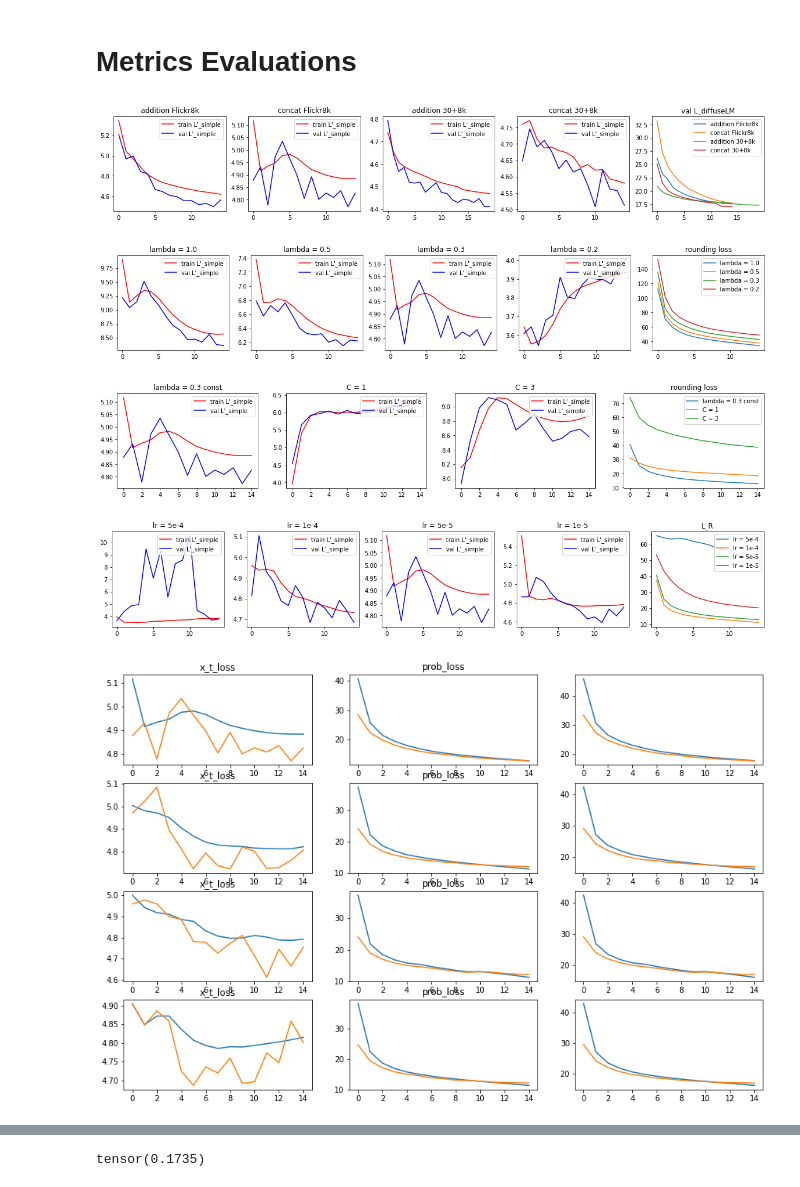
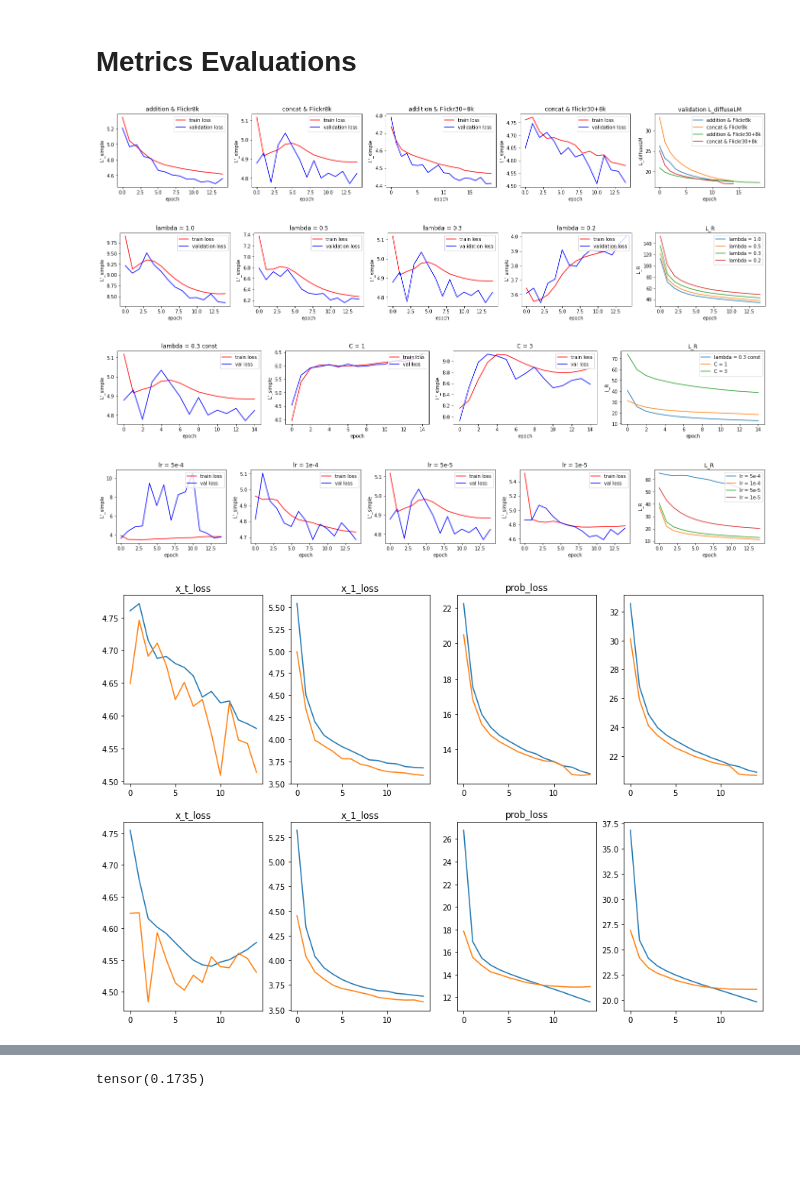
Before and after one commit to xu-shitong/diffusion-image-captioning, a Jupyter notebook: CLIP-DDPM.ipynb, the cells around one changed output, grey strips where cells are left out. Saved outputs shown, nothing was run; the diff lists cells and outputs as text; code cells hidden in the pictures; blank space fills up the shorter version.

Commit message:
final image generation commit

```diff
--- a/CLIP-DDPM.ipynb
+++ b/CLIP-DDPM.ipynb
@@ -720,16 +720,22 @@ file_names = [ # add or concat
   "epoch15_lossseries_sum_sample_mean_lr5E-05-5E-05_schedulerlinspace_round3E-01_dynamic-1_clipconcat_class_weight0E+00_class_prob2E-01_train-embedFalse_samplesize100_x_0_predictTrue_X_INTERVAL100_use_x_tTrue_use_x_1True_use_probTrue.txt",
 ]
 fig, axarr = plt.subplots(1, 5, figsize=(20, 3))
-names = ["addition Flickr8k", "concat Flickr8k", "addition 30+8k", "concat 30+8k"]
-axarr[4].set_title("val L_diffuseLM")
+fig.tight_layout(pad=2.0)
+names = ["addition & Flickr8k", "concat & Flickr8k", "addition & Flickr30+8k", "concat & Flickr30+8k"]
+axarr[4].set_title("validation L_diffuseLM")
 for i, file_name in enumerate(file_names):
   losses = extract_float(file_name, start="epoch")[:20] # shape [batch size, 7] each line is [batch number, x_t, x_1, prob losses, validation x_t x_1 prob losses]
   axarr[i].set_title(names[i])
-  axarr[i].plot(losses[:, 1], color='r', label="train L'_simple")
-  axarr[i].plot(losses[:, 4], color='b', label="val L'_simple")
+  axarr[i].plot(losses[:, 1], color='r', label="train loss")
+  axarr[i].plot(losses[:, 4], color='b', label="validation loss")
   axarr[4].plot(losses[:, 4] + losses[:, 6], label=names[i])
   axarr[i].legend(loc="upper right")
   axarr[4].legend(loc="upper right")
+  axarr[i].set_xlabel("epoch")
+  axarr[i].set_ylabel("L'_simple")
+axarr[4].set_xlabel("epoch")
+axarr[4].set_ylabel("L_diffuseLM")
+
 
 file_names = [ # rounding weight
   "./trial_rounding_weight/epoch15_lossseries_sum_sample_mean_lr5E-05-5E-05_schedulerlogspace_round1E+00_dynamic-1_clipconcat_clipmask10_train-embedFalse_samplesize100_x_0_predictTrue_X_INTERVAL100_use_x_tTrue_use_x_1True_use_probTrue.txt",
@@ -738,17 +744,23 @@ file_names = [ # rounding weight
   "./trial_rounding_weight/epoch15_lossseries_sum_sample_mean_lr5E-05-5E-05_schedulerlogspace_round2E-01_dynamic-1_clipconcat_clipmask10_train-embedFalse_samplesize100_x_0_predictTrue_X_INTERVAL100_use_x_tTrue_use_x_1True_use_probTrue.txt",
 ]
 fig, axarr = plt.subplots(1, 5, figsize=(20, 3))
+fig.tight_layout(pad=2.0)
 names = ["lambda = 1.0", "lambda = 0.5", "lambda = 0.3", "lambda = 0.2"]
 lambdas = [1.0, 0.5, 0.3, 0.2]
-axarr[4].set_title("rounding loss")
+axarr[4].set_title("L_R")
 for i, file_name in enumerate(file_names):
   losses = extract_float(file_name, start="epoch") # shape [batch size, 7] each line is [batch number, x_t, x_1, prob losses, validation x_t x_1 prob losses]
   axarr[i].set_title(names[i])
-  axarr[i].plot(losses[:, 1], color='r', label="train L'_simple")
-  axarr[i].plot(losses[:, 4], color='b', label="val L'_simple")
+  axarr[i].plot(losses[:, 1], color='r', label="train loss")
+  axarr[i].plot(losses[:, 4], color='b', label="validation loss")
   axarr[i].legend(loc="upper right")
   axarr[4].plot(losses[:, 3] / lambdas[i], label=names[i])
+  axarr[i].set_xlabel("epoch")
+  axarr[i].set_ylabel("L'_simple")
 axarr[4].legend(loc="upper right")
+axarr[4].set_xlabel("epoch")
+axarr[4].set_ylabel("L_R")
+
 
 file_names = [ # dynamic rounding weight
   small_baseline,
@@ -756,16 +768,22 @@ file_names = [ # dynamic rounding weight
   "./trial_rounding_weight/epoch15_lossseries_sum_sample_mean_lr5E-05-5E-05_schedulerlinspace_round3E+00_dynamic3_clipconcat_clipmask10_train-embedFalse_samplesize100_x_0_predictTrue_X_INTERVAL100_use_x_tTrue_use_x_1True_use_probTrue.txt",
 ]
 fig, axarr = plt.subplots(1, 4, figsize=(20, 3))
+fig.tight_layout(pad=2.0)
 names = ["lambda = 0.3 const", "C = 1", "C = 3"]
-axarr[3].set_title("rounding loss")
+axarr[3].set_title("L_R")
 for i, file_name in enumerate(file_names):
   losses = extract_float(file_name, start="epoch") # shape [batch size, 7] each line is [batch number, x_t, x_1, prob losses, validation x_t x_1 prob losses]
   axarr[i].set_title(names[i])
-  axarr[i].plot(losses[:, 1], color='r', label="train L'_simple")
-  axarr[i].plot(losses[:, 4], color='b', label="val L'_simple")
+  axarr[i].plot(losses[:, 1], color='r', label="train loss")
+  axarr[i].plot(losses[:, 4], color='b', label="val loss")
   axarr[i].legend(loc="upper right")
+  axarr[i].set_xlabel("epoch")
+  axarr[i].set_ylabel("L'_simple")
   axarr[3].plot(losses[:, 3], label=names[i])
 axarr[3].legend(loc="upper right")
+axarr[3].set_xlabel("epoch")
+axarr[3].set_ylabel("L_R")
+
 
 file_names = [ # classifier free trial
   small_baseline,
@@ -780,16 +798,21 @@ file_names = [ # const learning rate !!
   "./trial_lr/epoch15_lossseries_sum_sample_mean_lr1E-05-1E-05_schedulerlogspace_round3E-01_dynamic-1_clipconcat_clipmask10_train-embedFalse_samplesize100_x_0_predictTrue_X_INTERVAL100_use_x_tTrue_use_x_1True_use_probTrue.txt",
 ]
 fig, axarr = plt.subplots(1, 5, figsize=(20, 3))
+fig.tight_layout(pad=2.0)
 names = ["lr = 5e-4", "lr = 1e-4", "lr = 5e-5", "lr = 1e-5"]
 axarr[4].set_title("L_R")
 for i, file_name in enumerate(file_names):
   losses = extract_float(file_name, start="epoch") # shape [batch size, 7] each line is [batch number, x_t, x_1, prob losses, validation x_t x_1 prob losses]
   axarr[i].set_title(names[i])
-  axarr[i].plot(losses[:, 1], color='r', label="train L'_simple")
-  axarr[i].plot(losses[:, 4], color='b', label="val L'_simple")
+  axarr[i].plot(losses[:, 1], color='r', label="train loss")
+  axarr[i].plot(losses[:, 4], color='b', label="val loss")
   axarr[i].legend(loc="upper right")
   axarr[4].plot(losses[:, 3], label=names[i])
+  axarr[i].set_xlabel("epoch")
+  axarr[i].set_ylabel("L'_simple")
 axarr[4].legend(loc="upper right")
+axarr[4].set_xlabel("epoch")
+axarr[4].set_ylabel("L_R")
 
 
 file_names = [ # learning rate scheduling
@@ -798,58 +821,39 @@ file_names = [ # learning rate scheduling
   "./trial_lr/epoch15_lossseries_sum_sample_mean_lr1E-04-5E-05_schedulercosine_annealing_round3E-01_dynamic-1_clipconcat_class_weight0E+00_class_prob2E-01_train-embedFalse_samplesize100_x_0_predictTrue_X_INTERVAL100_use_x_tTrue_use_x_1True_use_probTrue.txt",
   "./trial_lr/epoch15_lossseries_sum_sample_mean_lr1E-04-5E-05_schedulerlogspace_round3E-01_dynamic-1_clipconcat_class_weight0E+00_class_prob2E-01_train-embedFalse_samplesize100_x_0_predictTrue_X_INTERVAL100_use_x_tTrue_use_x_1True_use_probTrue.txt",
 ]
-fig, axarr = plt.subplots(len(file_names), 3, figsize=(15, 10))
-for i, file_name in enumerate(file_names):
-  losses = extract_float(file_name, start="epoch") # shape [batch size, 7] each line is [batch number, x_t, x_1, prob losses, validation x_t x_1 prob losses]
-  train_index = {1: "x_t_loss", 3: "prob_loss"}
-  val_index = {4: "x_t_loss", 6: "prob_loss"}
-  train_sum_losses = losses[:, list(train_index.keys())].sum(dim=-1)
-  val_sum_losses = losses[:, list(val_index.keys())].sum(dim=-1)
-
-  for j, idx in enumerate(train_index):
-    axarr[i, j].plot(losses[:, idx])
-    axarr[i, j].set_title(train_index[idx])
-
-  for j, idx in enumerate(val_index):
-    axarr[i, j].plot(losses[:, idx])
-    axarr[i, j].set_title(val_index[idx])
-
-  axarr[i, 2].plot(train_sum_losses)
-  axarr[i, 2].plot(val_sum_losses)
 
 # file_names = [ # x_0 or x_t trial
 #   "./trial_x_01_prediction/epoch15_lossseries_sum_sample_mean_lr5E-05-5E-05_schedulerlinspace_round3E-01_dynamic-1_clipconcat_class_weight0E+00_class_prob2E-01_train-embedFalse_samplesize100_x_0_predictFalse_X_INTERVAL100_use_x_tTrue_use_x_1True_use_probTrue.txt",
 #   small_baseline,
 # ]
 
 
 # general propose plot
 file_names = [ # final model 0.5 or 0.3 plot
   "./epoch15_lossseries_sum_sample_mean_lr5E-05-5E-05_schedulerlinspace_round3E-01_dynamic-1_clipconcat_class_weight0E+00_class_prob2E-01_train-embedFalse_samplesize100_x_0_predictTrue_X_INTERVAL100_use_x_tTrue_use_x_1True_use_probTrue.txt",
   "./epoch15_lossseries_sum_sample_mean_lr1E-04-5E-05_schedulerlinspace_round3E-01_dynamic-1_clipconcat_class_weight0E+00_class_prob2E-01_train-embedFalse_samplesize100_x_0_predictTrue_X_INTERVAL100_use_x_tTrue_use_x_1True_use_probTrue.txt",
-  "./trial_lr/epoch15_lossseries_sum_sample_mean_lr1E-04-5E-05_schedulerlinspace_round3E-01_dynamic-1_clipconcat_class_weight0E+00_class_prob2E-01_train-embedFalse_samplesize100_x_0_predictTrue_X_INTERVAL100_use_x_tTrue_use_x_1True_use_probTrue.txt",
 ]
 fig, axarr = plt.subplots(len(file_names), 4, figsize=(15, 10))
 for i, file_name in enumerate(file_names):
   losses = extract_float(file_name, start="epoch") # shape [batch size, 7] each line is [batch number, x_t, x_1, prob losses, validation x_t x_1 prob losses]
   train_index = {1: "x_t_loss",2: "x_1_loss",3: "prob_loss"}
   val_index = {4: "x_t_loss",5: "x_1_loss",6: "prob_loss"}
   train_sum_losses = losses[:, list(train_index.keys())].sum(dim=-1)
   val_sum_losses = losses[:, list(val_index.keys())].sum(dim=-1)
 
   for j, idx in enumerate(train_index):
     axarr[i, j].plot(losses[:, idx])
     axarr[i, j].set_title(train_index[idx])
 
   for j, idx in enumerate(val_index):
     axarr[i, j].plot(losses[:, idx])
     axarr[i, j].set_title(val_index[idx])
 
   axarr[i, 3].plot(train_sum_losses)
   axarr[i, 3].plot(val_sum_losses)
 # %% [output]
-[figure, old version]
+[figure, new version]
-[figure, old version]
+[figure, new version]
-[figure, old version]
+[figure, new version]
-[figure, old version]
+[figure, new version]
-[figure, old version]
+[figure, new version]
```
Also changed, not shown: parts of 1 cell of this notebook.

* **TASK BRIEF**
Lines containing the word "lambdas" are to be located in the entries and copied.

* **ANSWER SPACE**
 lambdas = [1.0, 0.5, 0.3, 0.2]
   axarr[4].plot(losses[:, 3] / lambdas[i], label=names[i])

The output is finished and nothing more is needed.